MADRID (Reuters) - The Spanish authorities will take a majority stake of 65 percent in small, unlisted lender BMN after a cash injection and the conversion of preference shares into capital, a source with direct knowledge of the operation said on Monday.
In a statement to the Spanish stock exchange regulator released earlier on Monday, BMN had said the country’s bank restructuring fund FROB would convert into capital 915 million euros (788.7 million pounds) in preference shares as well as fully subscribe a capital increase of 730 million euros.
The source said the operation would give the FROB a controlling stake of 65 percent in the bank while the remaining 35 percent would be owned by savings banks Caja Murcia, Caja Granada and Sa Nostra, which formed BMN in 2010.
The bank declined to comment on the matter.
The FROB currently controls three other Spanish lenders - Bankia, Catalunya Banc and NCG Banco - and it recently sold off Banco de Valencia to CaixaBank.

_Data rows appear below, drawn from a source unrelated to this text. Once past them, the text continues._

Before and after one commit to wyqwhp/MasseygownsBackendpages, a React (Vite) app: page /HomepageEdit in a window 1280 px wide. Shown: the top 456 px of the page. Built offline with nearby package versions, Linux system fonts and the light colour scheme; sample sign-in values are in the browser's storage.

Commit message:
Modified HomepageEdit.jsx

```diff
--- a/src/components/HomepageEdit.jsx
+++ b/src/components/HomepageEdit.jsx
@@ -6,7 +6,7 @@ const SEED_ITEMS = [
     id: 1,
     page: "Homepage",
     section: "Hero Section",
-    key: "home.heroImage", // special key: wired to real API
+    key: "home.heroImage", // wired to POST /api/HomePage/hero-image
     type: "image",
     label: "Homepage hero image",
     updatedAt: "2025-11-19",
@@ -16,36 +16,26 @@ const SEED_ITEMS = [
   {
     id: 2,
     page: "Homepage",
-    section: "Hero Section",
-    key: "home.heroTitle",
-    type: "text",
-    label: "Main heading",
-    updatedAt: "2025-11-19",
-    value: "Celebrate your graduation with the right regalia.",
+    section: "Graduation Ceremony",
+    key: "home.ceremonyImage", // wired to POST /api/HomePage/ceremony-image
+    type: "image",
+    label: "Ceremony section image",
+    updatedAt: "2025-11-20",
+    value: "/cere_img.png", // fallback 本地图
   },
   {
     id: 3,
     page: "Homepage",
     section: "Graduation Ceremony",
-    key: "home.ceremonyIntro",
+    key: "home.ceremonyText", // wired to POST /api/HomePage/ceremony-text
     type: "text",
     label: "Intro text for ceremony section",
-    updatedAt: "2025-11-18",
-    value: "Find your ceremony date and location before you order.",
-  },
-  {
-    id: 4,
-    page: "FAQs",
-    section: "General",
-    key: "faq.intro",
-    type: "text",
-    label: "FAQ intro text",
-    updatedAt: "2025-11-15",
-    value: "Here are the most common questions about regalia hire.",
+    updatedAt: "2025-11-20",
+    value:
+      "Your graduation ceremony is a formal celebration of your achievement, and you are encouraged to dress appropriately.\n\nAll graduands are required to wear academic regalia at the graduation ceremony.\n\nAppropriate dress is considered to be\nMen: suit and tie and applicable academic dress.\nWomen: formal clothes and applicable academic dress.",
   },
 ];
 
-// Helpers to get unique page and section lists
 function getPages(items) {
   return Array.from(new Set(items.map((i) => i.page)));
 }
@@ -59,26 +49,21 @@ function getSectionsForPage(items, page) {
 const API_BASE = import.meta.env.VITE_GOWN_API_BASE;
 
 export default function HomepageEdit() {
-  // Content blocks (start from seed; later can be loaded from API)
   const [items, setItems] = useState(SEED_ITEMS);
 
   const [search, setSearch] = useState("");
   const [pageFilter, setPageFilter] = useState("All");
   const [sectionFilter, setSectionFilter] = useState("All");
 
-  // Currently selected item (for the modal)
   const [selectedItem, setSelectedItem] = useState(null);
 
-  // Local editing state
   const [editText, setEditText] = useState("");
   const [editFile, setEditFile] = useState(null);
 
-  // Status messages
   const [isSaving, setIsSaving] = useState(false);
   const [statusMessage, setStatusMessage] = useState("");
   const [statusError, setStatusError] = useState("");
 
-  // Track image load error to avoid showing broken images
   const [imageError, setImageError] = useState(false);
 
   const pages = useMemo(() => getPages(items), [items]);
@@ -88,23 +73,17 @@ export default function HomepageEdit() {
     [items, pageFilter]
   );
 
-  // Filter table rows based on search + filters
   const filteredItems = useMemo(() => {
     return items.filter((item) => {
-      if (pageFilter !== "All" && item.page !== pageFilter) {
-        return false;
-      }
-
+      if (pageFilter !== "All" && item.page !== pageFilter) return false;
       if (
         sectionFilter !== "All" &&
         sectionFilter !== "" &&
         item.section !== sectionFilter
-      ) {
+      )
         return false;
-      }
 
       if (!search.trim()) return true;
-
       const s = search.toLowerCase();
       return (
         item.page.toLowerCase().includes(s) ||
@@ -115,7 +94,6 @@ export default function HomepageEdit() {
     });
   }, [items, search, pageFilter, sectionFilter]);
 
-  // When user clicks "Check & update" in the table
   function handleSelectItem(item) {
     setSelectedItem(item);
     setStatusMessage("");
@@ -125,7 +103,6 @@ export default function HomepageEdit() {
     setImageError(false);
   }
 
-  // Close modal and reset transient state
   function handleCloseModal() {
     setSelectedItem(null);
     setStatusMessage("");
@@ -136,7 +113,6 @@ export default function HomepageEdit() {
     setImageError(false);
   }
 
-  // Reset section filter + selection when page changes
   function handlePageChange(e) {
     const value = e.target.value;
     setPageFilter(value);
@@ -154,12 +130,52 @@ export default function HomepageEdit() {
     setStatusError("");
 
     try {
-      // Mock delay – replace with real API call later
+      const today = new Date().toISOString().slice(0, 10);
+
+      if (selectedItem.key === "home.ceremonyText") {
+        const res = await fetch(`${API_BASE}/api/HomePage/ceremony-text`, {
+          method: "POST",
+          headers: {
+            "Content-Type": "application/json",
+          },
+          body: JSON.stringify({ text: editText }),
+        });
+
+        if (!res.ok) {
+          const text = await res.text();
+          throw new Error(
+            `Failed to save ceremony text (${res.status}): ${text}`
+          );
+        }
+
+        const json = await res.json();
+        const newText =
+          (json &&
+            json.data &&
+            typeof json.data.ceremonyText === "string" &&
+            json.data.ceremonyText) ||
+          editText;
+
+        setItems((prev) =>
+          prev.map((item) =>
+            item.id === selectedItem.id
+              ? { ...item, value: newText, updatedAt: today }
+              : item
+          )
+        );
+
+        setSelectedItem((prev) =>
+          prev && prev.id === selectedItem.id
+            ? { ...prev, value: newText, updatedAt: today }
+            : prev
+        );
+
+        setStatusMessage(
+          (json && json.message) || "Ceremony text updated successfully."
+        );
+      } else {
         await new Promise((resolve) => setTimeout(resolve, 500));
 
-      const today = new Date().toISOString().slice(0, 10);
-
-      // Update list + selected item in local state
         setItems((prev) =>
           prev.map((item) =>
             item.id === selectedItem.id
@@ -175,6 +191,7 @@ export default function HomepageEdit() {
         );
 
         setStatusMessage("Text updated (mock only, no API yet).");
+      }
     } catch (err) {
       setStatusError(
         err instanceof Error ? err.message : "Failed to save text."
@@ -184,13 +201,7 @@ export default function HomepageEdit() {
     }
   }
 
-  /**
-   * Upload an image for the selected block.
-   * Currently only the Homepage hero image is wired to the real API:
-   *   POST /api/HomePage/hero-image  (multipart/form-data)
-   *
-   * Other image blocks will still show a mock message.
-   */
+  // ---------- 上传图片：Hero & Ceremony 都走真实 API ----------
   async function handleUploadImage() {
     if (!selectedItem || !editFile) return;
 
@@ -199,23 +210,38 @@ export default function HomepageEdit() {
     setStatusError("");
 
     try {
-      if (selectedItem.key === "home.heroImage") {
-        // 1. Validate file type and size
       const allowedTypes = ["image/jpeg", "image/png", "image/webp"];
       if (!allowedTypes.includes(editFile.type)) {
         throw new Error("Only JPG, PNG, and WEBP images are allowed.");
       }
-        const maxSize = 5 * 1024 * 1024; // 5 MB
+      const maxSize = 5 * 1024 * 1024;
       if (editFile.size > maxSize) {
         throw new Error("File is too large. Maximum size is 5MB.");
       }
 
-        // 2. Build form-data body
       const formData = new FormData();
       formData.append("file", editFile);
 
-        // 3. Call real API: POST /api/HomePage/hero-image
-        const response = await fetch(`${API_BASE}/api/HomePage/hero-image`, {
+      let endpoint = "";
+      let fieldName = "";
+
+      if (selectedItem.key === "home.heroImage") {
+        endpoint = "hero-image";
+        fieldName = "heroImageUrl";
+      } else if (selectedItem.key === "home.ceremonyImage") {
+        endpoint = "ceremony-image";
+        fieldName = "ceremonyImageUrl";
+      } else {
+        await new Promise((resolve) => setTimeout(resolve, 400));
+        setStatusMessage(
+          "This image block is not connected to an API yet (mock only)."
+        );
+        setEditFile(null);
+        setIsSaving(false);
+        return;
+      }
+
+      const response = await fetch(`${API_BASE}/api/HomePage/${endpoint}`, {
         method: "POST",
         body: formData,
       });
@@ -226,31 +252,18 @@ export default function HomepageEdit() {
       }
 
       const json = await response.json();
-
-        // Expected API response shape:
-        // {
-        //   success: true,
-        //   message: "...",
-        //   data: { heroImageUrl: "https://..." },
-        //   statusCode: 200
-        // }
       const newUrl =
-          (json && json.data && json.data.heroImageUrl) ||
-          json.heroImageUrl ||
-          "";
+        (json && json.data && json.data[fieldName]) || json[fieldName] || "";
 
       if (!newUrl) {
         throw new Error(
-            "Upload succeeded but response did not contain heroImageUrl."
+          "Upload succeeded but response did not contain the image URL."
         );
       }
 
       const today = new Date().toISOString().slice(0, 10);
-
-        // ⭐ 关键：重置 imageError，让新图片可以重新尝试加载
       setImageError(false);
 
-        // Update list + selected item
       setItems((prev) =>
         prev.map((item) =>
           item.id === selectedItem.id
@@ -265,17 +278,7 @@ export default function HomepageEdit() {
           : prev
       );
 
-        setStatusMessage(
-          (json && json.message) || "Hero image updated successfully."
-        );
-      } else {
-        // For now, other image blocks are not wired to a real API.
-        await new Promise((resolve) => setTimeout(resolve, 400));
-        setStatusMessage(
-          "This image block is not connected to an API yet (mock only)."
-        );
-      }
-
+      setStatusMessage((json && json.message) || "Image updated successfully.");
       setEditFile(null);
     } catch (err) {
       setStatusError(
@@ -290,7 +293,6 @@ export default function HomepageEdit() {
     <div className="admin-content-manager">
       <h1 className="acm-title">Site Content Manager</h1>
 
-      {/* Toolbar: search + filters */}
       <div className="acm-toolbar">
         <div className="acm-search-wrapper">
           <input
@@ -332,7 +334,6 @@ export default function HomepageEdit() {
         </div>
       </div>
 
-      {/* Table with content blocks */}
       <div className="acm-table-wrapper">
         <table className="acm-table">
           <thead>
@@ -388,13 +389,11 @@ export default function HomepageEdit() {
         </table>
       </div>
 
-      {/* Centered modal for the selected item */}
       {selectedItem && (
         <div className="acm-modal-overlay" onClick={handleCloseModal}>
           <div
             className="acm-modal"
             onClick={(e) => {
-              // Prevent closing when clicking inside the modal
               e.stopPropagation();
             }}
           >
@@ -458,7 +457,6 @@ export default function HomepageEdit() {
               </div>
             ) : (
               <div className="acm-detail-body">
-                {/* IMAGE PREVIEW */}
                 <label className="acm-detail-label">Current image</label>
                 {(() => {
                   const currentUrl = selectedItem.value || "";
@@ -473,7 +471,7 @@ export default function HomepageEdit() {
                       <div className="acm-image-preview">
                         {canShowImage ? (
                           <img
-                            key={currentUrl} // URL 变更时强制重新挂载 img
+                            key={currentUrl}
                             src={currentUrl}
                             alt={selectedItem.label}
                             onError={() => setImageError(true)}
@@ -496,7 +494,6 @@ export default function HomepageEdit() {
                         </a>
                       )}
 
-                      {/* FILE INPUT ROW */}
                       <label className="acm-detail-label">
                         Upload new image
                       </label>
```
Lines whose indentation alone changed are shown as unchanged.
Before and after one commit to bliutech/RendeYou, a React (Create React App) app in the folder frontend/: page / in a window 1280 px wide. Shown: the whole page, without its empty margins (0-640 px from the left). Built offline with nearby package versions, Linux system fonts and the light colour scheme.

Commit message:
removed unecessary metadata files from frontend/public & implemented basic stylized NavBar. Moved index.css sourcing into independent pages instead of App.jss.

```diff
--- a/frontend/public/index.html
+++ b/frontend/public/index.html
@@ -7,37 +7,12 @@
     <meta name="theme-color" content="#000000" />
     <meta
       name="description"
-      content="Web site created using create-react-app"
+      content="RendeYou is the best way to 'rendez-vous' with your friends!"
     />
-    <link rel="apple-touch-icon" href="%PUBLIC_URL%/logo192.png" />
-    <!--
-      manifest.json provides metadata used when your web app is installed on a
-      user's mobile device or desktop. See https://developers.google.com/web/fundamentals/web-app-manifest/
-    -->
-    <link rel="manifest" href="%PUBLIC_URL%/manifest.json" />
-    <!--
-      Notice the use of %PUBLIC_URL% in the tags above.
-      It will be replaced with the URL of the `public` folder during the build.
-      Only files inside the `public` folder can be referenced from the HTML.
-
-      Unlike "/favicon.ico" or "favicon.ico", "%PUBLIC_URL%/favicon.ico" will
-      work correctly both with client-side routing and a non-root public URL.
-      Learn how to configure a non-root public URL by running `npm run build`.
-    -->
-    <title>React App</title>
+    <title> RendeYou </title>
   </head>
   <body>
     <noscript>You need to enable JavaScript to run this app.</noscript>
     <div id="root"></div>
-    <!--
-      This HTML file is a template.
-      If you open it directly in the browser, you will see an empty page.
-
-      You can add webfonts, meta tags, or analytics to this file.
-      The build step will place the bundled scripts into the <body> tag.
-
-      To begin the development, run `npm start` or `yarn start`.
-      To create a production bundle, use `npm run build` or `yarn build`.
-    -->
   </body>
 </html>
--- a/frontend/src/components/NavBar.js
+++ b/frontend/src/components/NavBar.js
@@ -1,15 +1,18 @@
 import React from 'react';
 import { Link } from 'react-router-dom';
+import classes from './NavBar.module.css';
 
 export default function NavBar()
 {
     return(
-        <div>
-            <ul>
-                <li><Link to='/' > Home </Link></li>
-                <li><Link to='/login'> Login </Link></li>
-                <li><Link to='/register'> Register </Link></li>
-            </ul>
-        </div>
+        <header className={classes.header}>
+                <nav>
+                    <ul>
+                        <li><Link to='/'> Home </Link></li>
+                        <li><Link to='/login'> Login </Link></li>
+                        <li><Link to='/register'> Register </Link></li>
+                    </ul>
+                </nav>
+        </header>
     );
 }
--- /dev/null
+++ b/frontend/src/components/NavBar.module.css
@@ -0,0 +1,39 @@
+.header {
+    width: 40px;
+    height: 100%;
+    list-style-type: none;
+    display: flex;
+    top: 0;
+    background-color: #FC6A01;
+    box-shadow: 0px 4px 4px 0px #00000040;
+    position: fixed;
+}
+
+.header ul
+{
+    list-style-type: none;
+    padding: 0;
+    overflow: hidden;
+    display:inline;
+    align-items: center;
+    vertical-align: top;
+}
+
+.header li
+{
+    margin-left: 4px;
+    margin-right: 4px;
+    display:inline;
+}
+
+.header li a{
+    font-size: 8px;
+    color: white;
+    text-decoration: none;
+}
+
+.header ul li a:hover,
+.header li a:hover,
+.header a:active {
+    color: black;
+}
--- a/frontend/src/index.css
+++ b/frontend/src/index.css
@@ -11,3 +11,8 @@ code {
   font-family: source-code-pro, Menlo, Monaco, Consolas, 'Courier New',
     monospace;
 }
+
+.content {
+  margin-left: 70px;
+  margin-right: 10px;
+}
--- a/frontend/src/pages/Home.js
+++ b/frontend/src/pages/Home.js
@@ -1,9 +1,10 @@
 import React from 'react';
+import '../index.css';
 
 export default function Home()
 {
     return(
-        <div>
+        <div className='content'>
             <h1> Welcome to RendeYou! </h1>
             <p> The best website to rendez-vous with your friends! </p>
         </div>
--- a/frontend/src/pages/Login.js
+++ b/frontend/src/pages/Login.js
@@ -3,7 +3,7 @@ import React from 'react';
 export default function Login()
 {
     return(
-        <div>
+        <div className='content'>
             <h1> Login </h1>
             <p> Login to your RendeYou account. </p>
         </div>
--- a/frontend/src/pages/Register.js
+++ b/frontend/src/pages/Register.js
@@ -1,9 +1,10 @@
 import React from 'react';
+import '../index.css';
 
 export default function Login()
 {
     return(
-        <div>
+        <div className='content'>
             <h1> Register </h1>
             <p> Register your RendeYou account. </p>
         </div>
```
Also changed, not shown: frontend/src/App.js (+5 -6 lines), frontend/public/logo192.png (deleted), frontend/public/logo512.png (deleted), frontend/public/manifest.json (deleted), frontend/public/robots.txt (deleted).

As a condition for receiving 40 billion euros in European money to prop up a banking sector brought low by the end of a decade-long property bubble five years ago, Spain has committed to have BMN listed by 2017.
Reporting by Jesus Aguado, Writing by Julien Toyer; Editing by Dale Hudson